(Department of Internal Medicine, PinnacleHealth, Harrisburg, USA)
Am J Case Rep 2017; 18:617-621
Follicular B cell lymphomas account for a significant portion of all newly diagnosed non-Hodgkin’s lymphomas. While involvement can be varied, the most common extranodal presentation is within the gastrointestinal tract beyond the stomach. In addition, the stomach has a diffuse multivessel vascular supply, which decreases the likelihood of developing ischemic gastritis.
CASE REPORT: An 89-year-old woman with history of diabetes, deep venous thromboembolism, and hypertension was referred due to a newly diagnosed retroperitoneal mass. Biopsy of a left para-aortic node was consistent with low-grade follicular B cell lymphoma. Following mainstream treatment guidelines, rituximab was administered. Approximately 12 hours later, the patient presented to the Emergency Department with intractable vomiting and nausea. After admission, an esophagogastroduodenoscopy (EGD) revealed extensive ischemic gastritis. Due to recurrent ascites requiring frequent paracenteses, and the clinical aggressiveness of the patient’s underlying lymphoma, a second dose of rituximab was administered with concurrent initiation of total parenteral nutrition. Approximately 1 week later, the patient underwent a repeat EGD for quality of life planning while in hospice. The repeat EGD revealed resolved ischemic gastritis. Her diet was advanced and she was subsequently discharged home.
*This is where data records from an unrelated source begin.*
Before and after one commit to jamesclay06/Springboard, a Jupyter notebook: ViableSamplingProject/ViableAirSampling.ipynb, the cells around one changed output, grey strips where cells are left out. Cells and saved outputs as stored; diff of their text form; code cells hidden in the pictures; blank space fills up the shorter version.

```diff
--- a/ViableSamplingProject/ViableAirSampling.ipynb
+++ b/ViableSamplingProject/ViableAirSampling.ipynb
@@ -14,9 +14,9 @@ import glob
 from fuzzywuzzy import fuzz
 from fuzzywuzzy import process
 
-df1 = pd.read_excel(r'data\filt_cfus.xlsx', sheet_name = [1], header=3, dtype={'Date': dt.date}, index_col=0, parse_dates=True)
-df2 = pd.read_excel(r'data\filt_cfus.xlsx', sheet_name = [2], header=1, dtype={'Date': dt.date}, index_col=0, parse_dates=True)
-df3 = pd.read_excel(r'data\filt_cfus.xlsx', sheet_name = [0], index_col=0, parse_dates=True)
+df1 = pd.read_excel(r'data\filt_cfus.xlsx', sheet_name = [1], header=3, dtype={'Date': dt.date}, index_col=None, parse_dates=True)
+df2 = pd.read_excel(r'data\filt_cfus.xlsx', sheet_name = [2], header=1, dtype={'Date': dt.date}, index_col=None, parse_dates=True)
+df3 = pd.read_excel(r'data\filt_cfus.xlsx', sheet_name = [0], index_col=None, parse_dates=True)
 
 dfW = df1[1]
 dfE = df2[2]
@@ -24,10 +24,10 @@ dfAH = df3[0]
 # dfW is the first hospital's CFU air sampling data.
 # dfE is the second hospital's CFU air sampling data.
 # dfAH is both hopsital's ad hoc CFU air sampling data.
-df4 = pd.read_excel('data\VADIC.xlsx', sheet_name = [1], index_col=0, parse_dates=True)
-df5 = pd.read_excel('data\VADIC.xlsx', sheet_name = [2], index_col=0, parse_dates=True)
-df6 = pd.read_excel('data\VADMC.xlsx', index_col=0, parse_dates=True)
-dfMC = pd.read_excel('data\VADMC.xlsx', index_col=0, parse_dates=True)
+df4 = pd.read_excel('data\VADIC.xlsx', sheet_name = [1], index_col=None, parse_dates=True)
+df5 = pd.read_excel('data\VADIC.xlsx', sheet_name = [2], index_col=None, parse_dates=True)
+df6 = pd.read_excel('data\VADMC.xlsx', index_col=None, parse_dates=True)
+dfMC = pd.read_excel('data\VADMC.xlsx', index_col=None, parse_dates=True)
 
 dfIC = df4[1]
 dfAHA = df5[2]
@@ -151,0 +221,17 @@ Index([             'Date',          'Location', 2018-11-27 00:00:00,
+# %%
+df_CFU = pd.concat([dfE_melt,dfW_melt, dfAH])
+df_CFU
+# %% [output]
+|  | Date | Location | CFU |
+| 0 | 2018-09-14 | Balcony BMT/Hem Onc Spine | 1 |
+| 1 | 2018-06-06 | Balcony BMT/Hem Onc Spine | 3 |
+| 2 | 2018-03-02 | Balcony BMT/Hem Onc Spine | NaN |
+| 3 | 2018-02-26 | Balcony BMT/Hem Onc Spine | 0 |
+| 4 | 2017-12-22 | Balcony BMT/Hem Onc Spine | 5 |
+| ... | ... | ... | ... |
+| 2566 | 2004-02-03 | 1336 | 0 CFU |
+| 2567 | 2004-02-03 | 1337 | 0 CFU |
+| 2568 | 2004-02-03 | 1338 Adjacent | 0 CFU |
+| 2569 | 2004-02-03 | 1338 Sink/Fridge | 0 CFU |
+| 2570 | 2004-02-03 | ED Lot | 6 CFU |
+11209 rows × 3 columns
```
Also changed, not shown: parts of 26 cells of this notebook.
CONCLUSIONS: Rituximab alone shows promise in treating extensive follicular B cell lymphoma complicated by ischemic gastritis, which has not been previously reported in the literature.